E. M. de Melo e Castro has written poetry in different physical media – in the same way as “peso pesado do átomo” [atom’s heavy weight] (Castro 2006) – such as paper, textiles, canvas, wood, metal, stone, plastic, early opting for a dematerialization of word and image, something that became apparent, from the outset, in the pioneering videopoem Roda Lume [Wheel of Fire] (1968). This dematerialization of the artwork was taken as a guideline for the retrospective exhibition “O Caminho do Leve” [The Way to Lightness] (2006) at the Serralves Museum of Contemporary Art, in Porto. Melo e Castro states:
“Rhythmus 21” by Hans Richter, et. al.

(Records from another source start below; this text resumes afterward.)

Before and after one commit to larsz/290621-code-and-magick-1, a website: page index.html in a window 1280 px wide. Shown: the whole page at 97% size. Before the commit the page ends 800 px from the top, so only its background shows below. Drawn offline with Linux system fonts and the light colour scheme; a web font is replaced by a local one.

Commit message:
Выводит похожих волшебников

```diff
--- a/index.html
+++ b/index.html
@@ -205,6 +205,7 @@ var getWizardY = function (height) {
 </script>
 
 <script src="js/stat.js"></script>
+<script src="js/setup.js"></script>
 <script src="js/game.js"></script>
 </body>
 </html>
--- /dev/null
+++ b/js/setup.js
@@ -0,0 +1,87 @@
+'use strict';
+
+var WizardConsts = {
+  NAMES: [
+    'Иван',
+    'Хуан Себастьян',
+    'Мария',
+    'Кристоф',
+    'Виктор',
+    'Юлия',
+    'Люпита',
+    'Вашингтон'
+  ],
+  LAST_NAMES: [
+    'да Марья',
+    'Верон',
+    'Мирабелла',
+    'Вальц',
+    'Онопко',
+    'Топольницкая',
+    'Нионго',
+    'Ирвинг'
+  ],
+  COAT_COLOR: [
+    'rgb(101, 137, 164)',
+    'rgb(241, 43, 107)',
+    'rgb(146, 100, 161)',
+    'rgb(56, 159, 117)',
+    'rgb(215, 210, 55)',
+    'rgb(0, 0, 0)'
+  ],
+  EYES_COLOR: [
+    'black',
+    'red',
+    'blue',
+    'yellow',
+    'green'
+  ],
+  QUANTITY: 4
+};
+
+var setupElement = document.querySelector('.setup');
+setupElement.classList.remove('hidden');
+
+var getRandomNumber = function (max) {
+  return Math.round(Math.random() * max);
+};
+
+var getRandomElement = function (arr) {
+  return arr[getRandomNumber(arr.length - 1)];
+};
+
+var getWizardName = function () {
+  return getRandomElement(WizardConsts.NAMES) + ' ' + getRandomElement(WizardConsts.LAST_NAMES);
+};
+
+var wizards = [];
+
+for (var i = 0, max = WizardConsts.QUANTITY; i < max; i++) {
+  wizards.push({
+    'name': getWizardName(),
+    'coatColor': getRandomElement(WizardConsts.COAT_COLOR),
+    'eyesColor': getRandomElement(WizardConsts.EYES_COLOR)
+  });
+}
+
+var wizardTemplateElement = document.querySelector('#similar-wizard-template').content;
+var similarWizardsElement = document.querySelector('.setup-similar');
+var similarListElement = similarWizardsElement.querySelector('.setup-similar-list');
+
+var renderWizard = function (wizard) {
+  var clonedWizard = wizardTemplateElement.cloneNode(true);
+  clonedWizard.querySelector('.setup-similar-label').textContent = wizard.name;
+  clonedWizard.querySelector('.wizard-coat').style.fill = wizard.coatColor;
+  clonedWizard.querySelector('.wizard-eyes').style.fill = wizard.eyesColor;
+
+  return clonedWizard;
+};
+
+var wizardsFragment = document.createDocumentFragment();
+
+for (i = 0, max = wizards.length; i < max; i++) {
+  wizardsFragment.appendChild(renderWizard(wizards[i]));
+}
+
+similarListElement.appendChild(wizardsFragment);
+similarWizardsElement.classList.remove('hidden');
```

This nonverbal piece juxtaposes a single dancer with Hans Richter’s 1921 Dada film. In this film white, black, and grey rectangles move in and out of the screen, shrinking, growing, and changing shapes. The dancer’s movement cast shadows upon this surface as she spins, poses, reaches out with her arms and legs in ways that make me wonder whether she is interpreting letters upon this stage and screen. Is she writing on these spaces? If so, her letters are not the static things we’re used to inscribing on a page or word processor. These are letters that feel at home on a time-based medium, such as the stage and this film by Richter. And in good Dada tradition, they are freed from meaning.

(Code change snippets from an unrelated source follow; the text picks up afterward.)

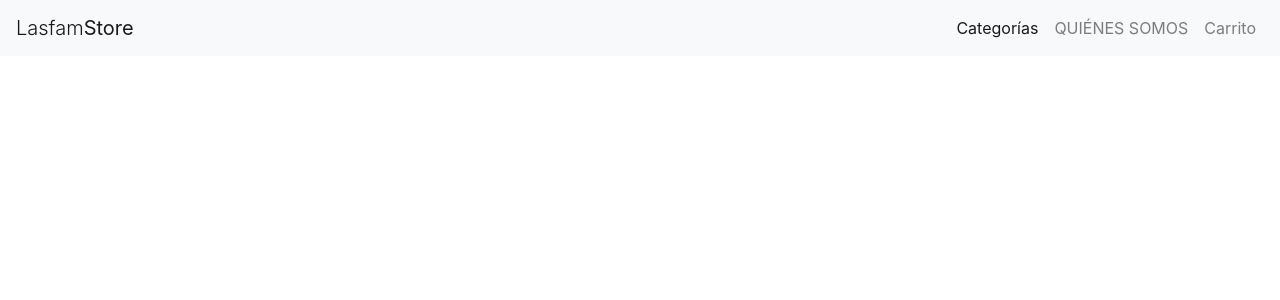
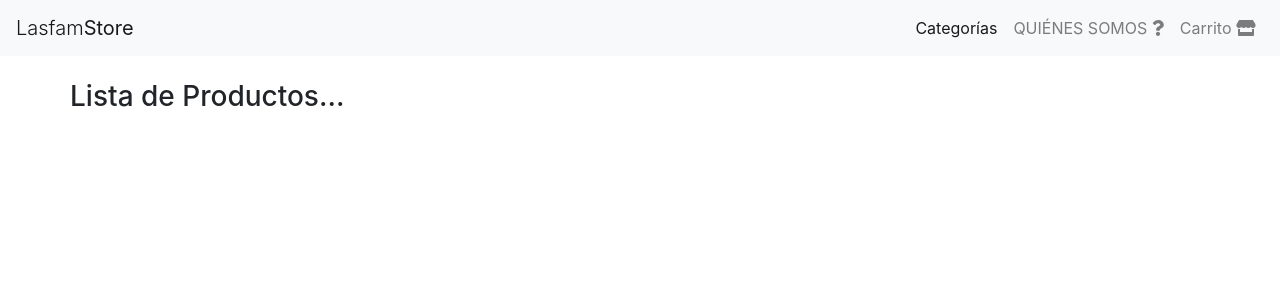
Before and after one commit to anthonysa0813/desafio_reactjs, a React (Create React App) app: page / in a window 1280 px wide. Shown: the top 300 px of the page. Built offline with nearby package versions, Linux system fonts and the light colour scheme.

Commit message:
Agregando cartWidget y ItemListContainer al proyecto lasfamstore

```diff
--- a/package.json
+++ b/package.json
@@ -3,6 +3,10 @@
   "version": "0.1.0",
   "private": true,
   "dependencies": {
+    "@fortawesome/fontawesome-svg-core": "^1.2.32",
+    "@fortawesome/free-brands-svg-icons": "^5.15.1",
+    "@fortawesome/free-solid-svg-icons": "^5.15.1",
+    "@fortawesome/react-fontawesome": "^0.1.13",
     "@testing-library/jest-dom": "^5.11.4",
     "@testing-library/react": "^11.1.0",
     "@testing-library/user-event": "^12.1.10",
--- a/src/App.js
+++ b/src/App.js
@@ -1,11 +1,15 @@
 import React from 'react';
 import 'bootstrap/dist/css/bootstrap.css'
 import Navbar from './components/Navbar'
+import ItemListContainer from './components/ItemListContainer';
 
 
 function App() {
   return (
-    <Navbar />
+    <>
+      <Navbar />
+      <ItemListContainer />
+    </>
   );
 }
 
--- /dev/null
+++ b/src/components/CartWidget.jsx
@@ -0,0 +1,28 @@
+import React from 'react';
+import { FontAwesomeIcon } from '@fortawesome/react-fontawesome'
+import { faStore, faQuestion } from '@fortawesome/free-solid-svg-icons'
+
+const CartWidget = () => {
+    return (
+        <>
+            <div class="collapse navbar-collapse" id="navbarNav">
+                    <ul class="navbar-nav ml-auto">
+                        <li class="nav-item active">
+                            <a class="nav-link" href="#">Categorías <span class="sr-only">(current)</span></a>
+                        </li>
+                        <li class="nav-item">
+                            <a class="nav-link" href="#">QUIÉNES SOMOS <FontAwesomeIcon icon={faQuestion} /></a>
+                        </li>
+                        <li class="nav-item">
+                            <a class="nav-link" href="#">Carrito <FontAwesomeIcon icon={faStore} /></a>
+
+                        </li>
+
+                    </ul>
+            </div>
+
+        </>
+     );
+}
+
+export default CartWidget;
--- /dev/null
+++ b/src/components/ItemListContainer.jsx
@@ -0,0 +1,15 @@
+import React from 'react'
+
+const itemListContainer = () => {
+    return (
+        <>
+            <div className="container mt-4">
+                <div className="row">
+                    <h3>Lista de Productos...</h3>
+                </div>
+            </div>
+        </>
+     );
+}
+
+export default itemListContainer;
--- a/src/components/Navbar.jsx
+++ b/src/components/Navbar.jsx
@@ -1,4 +1,7 @@
 import React from 'react'
+import { FontAwesomeIcon } from '@fortawesome/react-fontawesome'
+import { faStore, faQuestion } from '@fortawesome/free-solid-svg-icons'
+import CartWidget from './CartWidget'
 
 
 const Navbar = () => {
@@ -9,20 +12,7 @@ const Navbar = () => {
                 <button class="navbar-toggler" type="button" data-toggle="collapse" data-target="#navbarNav" aria-controls="navbarNav" aria-expanded="false" aria-label="Toggle navigation">
                     <span class="navbar-toggler-icon"></span>
                 </button>
-                <div class="collapse navbar-collapse" id="navbarNav">
-                    <ul class="navbar-nav ml-auto">
-                        <li class="nav-item active">
-                            <a class="nav-link" href="#">Categorías <span class="sr-only">(current)</span></a>
-                        </li>
-                        <li class="nav-item">
-                            <a class="nav-link" href="#">QUIÉNES SOMOS</a>
-                        </li>
-                        <li class="nav-item">
-                            <a class="nav-link" href="#">Carrito</a>
-                        </li>
-
-                    </ul>
-                </div>
+                <CartWidget />
             </nav>
         </>
      );
```
Also changed, not shown: 2 other files (tests, documents, lock files or other folders).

Choreography: Shelley Hain
Film: Hans Richter (1921)
Music: Sue Harshe
Dancer: Danielle Delong